And because it's not a very good movie.
In fact, it's a pretty bad movie, in nearly every way I can think of. And it can be a really awful play. (That's partly because it's deceptive - both the music and the book seem simple, but require significant chops to present well. Plus it hasn't aged all that well. YES I have seen good productions - recently - but they're noteworthy because, hey, a good production of Godspell! Call the neighbors!)
And so I was crying because here's this thing, this artifact of my adolescence, this souvenir of my inner life, fresh and bright and precisely as I left it back in the 70s. Not dusty.
And I'm crying because, well, it's kind of crap, and what kind of person has this crap as a real milestone in her discipleship? and career development?
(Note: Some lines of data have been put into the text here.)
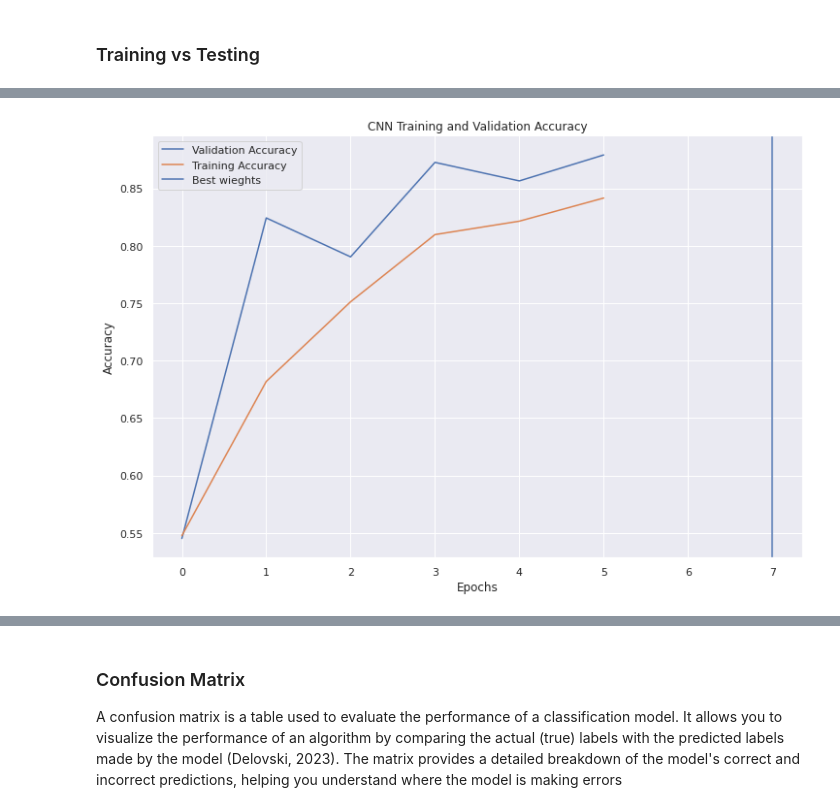
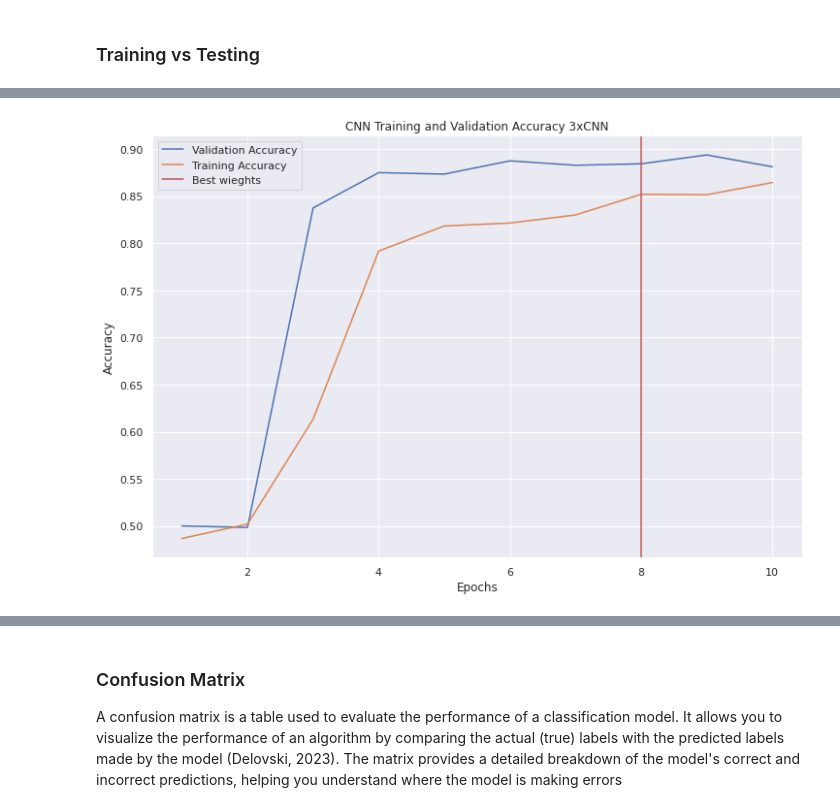
Before and after one commit to HumanClone/Image-Classifier---Glasses, a Jupyter notebook: Image-Classification.ipynb, the cells around one changed output, grey strips where cells are left out. Drawn from its saved outputs; the diff is of its cells as text; code cells hidden in the pictures.

```diff
--- a/Image-Classification.ipynb
+++ b/Image-Classification.ipynb
@@ -334,13 +334,13 @@ The above code is the actual generation of the image data, showcasing that the t
 The CNN will be using a kernel size of 4x4 which will later be compared to another CNN which uses a kernel size of 3x3 to determine how much of an affect and the kind of affect the kernel size has on the model in regard to this data. The CNN model has 3  2d Convolutional layers each with its own dropout and pooling layer. A single Conv2D layer is limited in what it can represent therefore the use of multiple layers allow the network to combine features in a non-linear way, improving its ability to capture complex patterns. As well as the use of Multiple pooling layers, applied to down-sample the spatial dimensions of the feature maps, reducing computational complexity which helps to retain the most important information and reduces the risk of overfitting. This can also be said for the use of multiple dropout layers as this encourages the model not to rely on certain neurons and increase no linearlity, and the switch of of these neurons helps reduce the chance of overfitting occurring.
 # %%
 CNN = models.Sequential()
-CNN.add(Conv2D(32, (4, 4), activation='relu', input_shape=(224, 224, 3)))
+CNN.add(Conv2D(32, (3, 3), activation='relu', input_shape=(224, 224, 3)))
 CNN.add(MaxPooling2D((2, 2)))
 CNN.add(Dropout(0.2))
-CNN.add(Conv2D(64, (4, 4), activation='relu'))
+CNN.add(Conv2D(64, (3, 3), activation='relu'))
 CNN.add(MaxPooling2D((2, 2)))
 CNN.add(Dropout(0.2))
-CNN.add(Conv2D(64, (4, 4), activation='relu'))
+CNN.add(Conv2D(64, (3, 3), activation='relu'))
 CNN.add(MaxPooling2D((2, 2)))
 CNN.add(Dropout(0.2))
 CNN.add(Flatten())
@@ -479,14 +516,14 @@ plt.show()
 # %%
 val_accuracy = CH.history['val_accuracy']
 train_accuracy = CH.history['accuracy']
 
-plt.plot(val_accuracy, label='Validation Accuracy')
-plt.plot(train_accuracy, label='Training Accuracy')
-plt.axvline(x = 7, color = 'b', label = 'Best wieghts')
+plt.plot(list(range(1, 11)),val_accuracy, label='Validation Accuracy')
+plt.plot(list(range(1, 11)),train_accuracy,label='Training Accuracy')
+plt.axvline(x = 8,label = 'Best wieghts',color='r')
 plt.xlabel('Epochs')
 plt.ylabel('Accuracy')
-plt.title('CNN Training and Validation Accuracy')
+plt.title('CNN Training and Validation Accuracy 3x')
 plt.legend()
 plt.show()
 # %% [output]
-[figure, old version]
+[figure, new version]
```
Also changed, not shown: parts of 32 cells of this notebook.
And I was crying because: immediately upon asking myself the question, I knew the answer. Everyone does.
In two different ways. In one way, practically everyone I know has something in their past - in their life with God - that they're not proud of. Someplace where God came and met them that they smirk about now - the scary lock-in, the tearful campfire altar call, the crush on some boy or girl that got them into heavy conversations. The dumb superstitious dare they made with God. You would never, as a cool postmodern follower, recommend any of these things...but God used them. So there's that way.
But what I was thinking on Easter was: well, it's all pretty bad, isn't it?
Let's imagine that it wasn't Godspell that had influenced me, but The Messiah. Or some other high-class work of art. Let's say that, at 12, I heard a great rendition of "Surely He Hath Borne Our Griefs and Carried Our Sorrows", and God came and met me and it changed my life. Would I be embarrassed about that? No! Of course not! Classical music is dignified! and worthy! and it just shows what a sensitive Anglican soul I had - at 12! I'd tell everyone that! (I'd probably be a choir director today, if that had been the case.)
But I think that's a false, human distinction.
I think God, who hears every scrap of music on earth and is surrounded by singing angels through eternity, is no more impressed with Handel than with Stephen Schwartz. And no more impressed with Bryn Terfel than with Victor Garber, or even Ted Neely. (And why is Jesus always a tenor, by the way?)
The gulf between Godspell (or Superstar) and The Messiah seems very big from where I stand, but I think from God's perspective, they look much closer. Probably indistinguishable.
And the things we count as 'highest' in human artistic achievement are no closer to God's glory than the things we see as 'lowest.' Because, honestly - who is equal to that task?
No closer, but, I hasten to add - no farther away.